+++ Data extracts
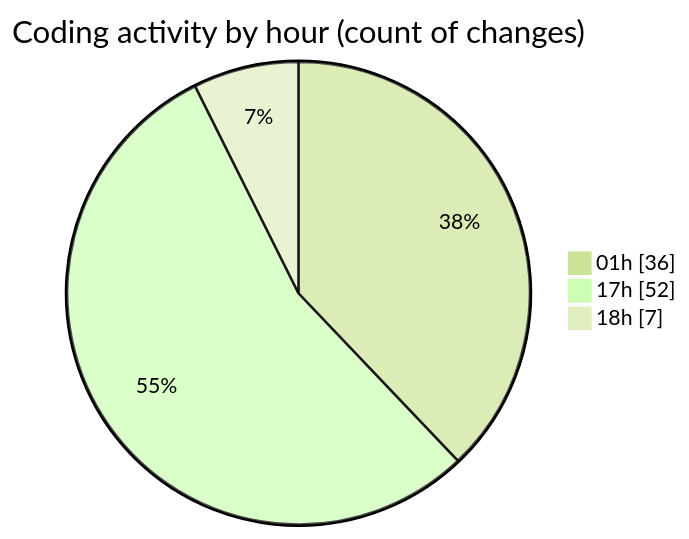
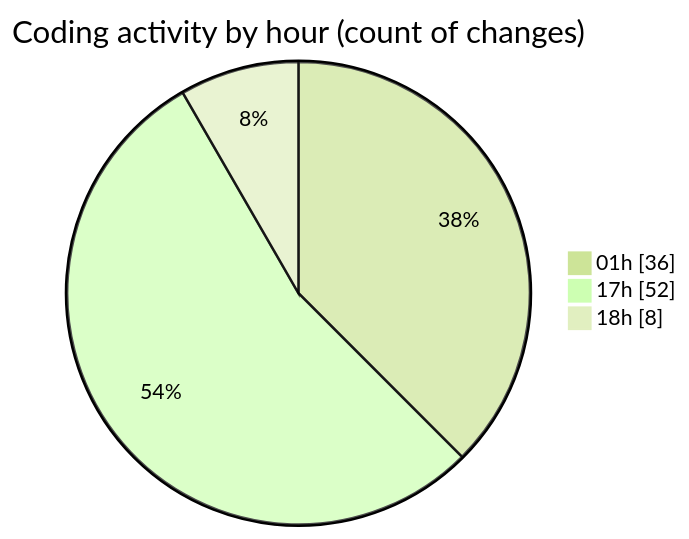
The second of 2 diagrams in 2025-07-29/appproject/README.md (lephambinh05/code-tracking), drawn with Mermaid (forest theme) before and after one commit. The commit also changed other lines of this file and 1 other file, not shown here.

````diff
--- a/2025-07-29/appproject/README.md
+++ b/2025-07-29/appproject/README.md
@@ -73,7 +73,7 @@
 ```mermaid
 pie showData
 title Coding activity by hour (count of changes)
 "01h" : 36
 "17h" : 52
-"18h" : 7
+"18h" : 8
 ```
````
++++++
Retype all of the listing above exactly, but keep its pictures out.

Response area:
The second of 2 diagrams in 2025-07-29/appproject/README.md (lephambinh05/code-tracking), drawn with Mermaid (forest theme) before and after one commit. The commit also changed other lines of this file and 1 other file, not shown here.

````diff
--- a/2025-07-29/appproject/README.md
+++ b/2025-07-29/appproject/README.md
@@ -73,7 +73,7 @@
 ```mermaid
 pie showData
 title Coding activity by hour (count of changes)
 "01h" : 36
 "17h" : 52
-"18h" : 7
+"18h" : 8
 ```
````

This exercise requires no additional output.